On the way to visit her cousin, Miss Brown almost misses her train, but a hand reaches out to her and pulls her up into his (first class) carraige. And thus we are introduced to Mr. Birley, an English gentleman. The reader will find Mr. Birley to be not only part of the English gentry, a vanishing class, but also kind, patriotic, and stoic.
During the journey he begins to gently question Miss Brown (her real name is Dolores. The reader is told this in the early pages of the novel but she is ever after referred to as “Miss Brown”), and finding that she is both home-and-job-less, he takes pity on her and engages her as his housekeeper.
What Goudge tries to do in this novel of the early years of England during the war, is shown through three main characters: Stephen Birley, Mr. Birley’s son; Jo Isaacson, an exiled, persecuted Jew, and Miss Brown, the aging, principled spinster.
Three classes, three separate stories, three dilemmas. Stephen is a pacifist (not a popular position to have during war-time England!) Miss Brown’s conflict is fear and finding a place she can make into a home, and a way to support herself. And Jo Isaacon’s dilemma is not only to simply survive, but also somehow find meaning in life itself. Jo Isaacson is a transient Jew, having fled from first Germany, then Vienna, and now to England with no home and his only means of earning a living through his talent playing the violin on the streets.
“It’s because we’re all shut up in England now like beleaguered people in a castle on a hill,” said Miss Brown. “Outside is that great evil army battering to get in; and it does not do to think of it too much. It does not do to think of tomorrow either. It is right that we should all be friendly, for we have only today, each other and our pride.”
‘The Castle on the Hill’ illustrates what it was like for the children were sent to the country during the war for safety, only to lose their parents in the Blitz. It shows the sheer doggedness of England, digging out in the rubble of bombed streets and churches, all the while saying “I can’t go on” and yet going on because one must. It brings home to the reader that even in the darkest hours, there is value to life; that courage is an attainable thing, and there is always something to strive for.
E. Goudge has a talent for exposing all of the pathos and emotion of the human heart.

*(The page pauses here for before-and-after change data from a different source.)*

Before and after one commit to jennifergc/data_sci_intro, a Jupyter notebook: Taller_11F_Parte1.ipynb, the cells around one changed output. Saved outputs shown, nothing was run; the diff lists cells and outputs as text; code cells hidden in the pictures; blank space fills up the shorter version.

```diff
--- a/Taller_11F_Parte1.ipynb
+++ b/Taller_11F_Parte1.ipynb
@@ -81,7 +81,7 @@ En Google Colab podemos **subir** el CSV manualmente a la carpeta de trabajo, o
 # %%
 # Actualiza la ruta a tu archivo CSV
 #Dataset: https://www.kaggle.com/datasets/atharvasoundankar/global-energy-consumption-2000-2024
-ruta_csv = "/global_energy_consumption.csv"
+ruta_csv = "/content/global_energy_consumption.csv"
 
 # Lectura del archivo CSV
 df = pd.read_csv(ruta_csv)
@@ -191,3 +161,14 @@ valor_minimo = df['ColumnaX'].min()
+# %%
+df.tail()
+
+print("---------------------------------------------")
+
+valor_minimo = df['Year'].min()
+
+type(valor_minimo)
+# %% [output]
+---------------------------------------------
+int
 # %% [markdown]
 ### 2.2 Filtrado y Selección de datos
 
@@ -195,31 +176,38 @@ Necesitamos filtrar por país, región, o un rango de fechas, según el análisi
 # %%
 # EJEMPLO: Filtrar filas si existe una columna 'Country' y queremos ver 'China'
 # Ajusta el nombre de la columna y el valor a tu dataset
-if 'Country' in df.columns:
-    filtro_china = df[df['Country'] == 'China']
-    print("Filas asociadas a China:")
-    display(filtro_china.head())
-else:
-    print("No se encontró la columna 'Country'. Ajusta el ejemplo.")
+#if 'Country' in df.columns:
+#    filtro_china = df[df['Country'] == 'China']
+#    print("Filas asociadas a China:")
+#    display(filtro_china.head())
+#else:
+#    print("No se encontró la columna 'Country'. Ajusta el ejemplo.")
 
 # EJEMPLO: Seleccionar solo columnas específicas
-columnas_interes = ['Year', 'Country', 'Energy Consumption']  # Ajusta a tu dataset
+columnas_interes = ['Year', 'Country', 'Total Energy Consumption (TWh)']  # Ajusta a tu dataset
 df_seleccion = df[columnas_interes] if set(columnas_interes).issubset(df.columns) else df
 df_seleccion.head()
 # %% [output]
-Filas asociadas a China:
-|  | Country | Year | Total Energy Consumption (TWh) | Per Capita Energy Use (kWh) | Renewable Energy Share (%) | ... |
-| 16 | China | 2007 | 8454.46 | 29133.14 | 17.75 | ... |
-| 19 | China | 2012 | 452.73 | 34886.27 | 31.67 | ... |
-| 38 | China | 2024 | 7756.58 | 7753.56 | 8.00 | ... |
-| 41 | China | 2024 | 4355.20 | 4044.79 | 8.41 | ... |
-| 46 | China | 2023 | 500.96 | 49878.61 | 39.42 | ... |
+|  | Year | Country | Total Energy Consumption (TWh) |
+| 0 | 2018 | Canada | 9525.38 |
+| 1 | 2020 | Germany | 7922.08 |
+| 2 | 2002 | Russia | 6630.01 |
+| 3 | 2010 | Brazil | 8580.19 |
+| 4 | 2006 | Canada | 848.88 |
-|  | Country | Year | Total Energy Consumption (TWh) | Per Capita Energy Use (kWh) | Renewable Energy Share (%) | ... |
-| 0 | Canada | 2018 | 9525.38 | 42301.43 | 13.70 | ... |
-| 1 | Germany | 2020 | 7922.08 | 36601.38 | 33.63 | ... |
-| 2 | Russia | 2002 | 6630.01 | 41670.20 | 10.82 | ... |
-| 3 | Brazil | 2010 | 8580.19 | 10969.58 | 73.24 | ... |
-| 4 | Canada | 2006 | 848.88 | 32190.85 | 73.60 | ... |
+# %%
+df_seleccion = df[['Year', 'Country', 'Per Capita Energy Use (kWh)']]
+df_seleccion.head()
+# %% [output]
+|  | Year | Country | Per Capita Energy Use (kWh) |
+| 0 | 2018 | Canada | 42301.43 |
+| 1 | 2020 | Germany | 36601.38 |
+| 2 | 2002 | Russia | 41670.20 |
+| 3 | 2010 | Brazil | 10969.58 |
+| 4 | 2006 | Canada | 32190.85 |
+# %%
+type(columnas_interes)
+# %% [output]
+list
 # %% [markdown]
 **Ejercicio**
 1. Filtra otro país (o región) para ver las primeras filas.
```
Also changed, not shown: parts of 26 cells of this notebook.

Out of all the books I have read by this author, although I enjoyed this one and found much to think about, I also found it to be more difficult to pinpoint exactly what she is trying to say. I am still mulling over some of the ideas Goudge expresses in this novel. I guessed that she is exploring (through her characters), more than giving the reader ‘an experience’.
And Goudge does a LOT of exploring in this novel. She presents not only the concept of pacifism during war-time and whether it is a justifiable viewpoint when life itself is threatened, but she also stresses the importance of the home in order to survive the worst life has to offer. For Goudge, making a place of safety for someone in need, whether or not one is related by blood, is of immense value. She also scrutinizes the choices we individually make and their impact on those around us and then cleverly weaves it all into a historic vignette. Along with Mr. Birley and others in this book, we mourn the loss to society all the way from feudal times in England up to the class structural changes that the Second World War ushered in.
Miss Brown is presented with a difficult choice: “Desperately she sought for the answer, searching her own character, remembering that day when she had knelt by her bed and said to herself, “I’m not a self-sufficient woman. I can’t get along unless I can be indispensable to someone.” Did it matter much, with a nature like hers, to whom one was indispensable? “
Change is always difficult, but perhaps the author is attempting to give the reader hope that in our frailty itself there is strength if we learn to rely on One greater than we are, that has experienced all that we have and triumphed in it.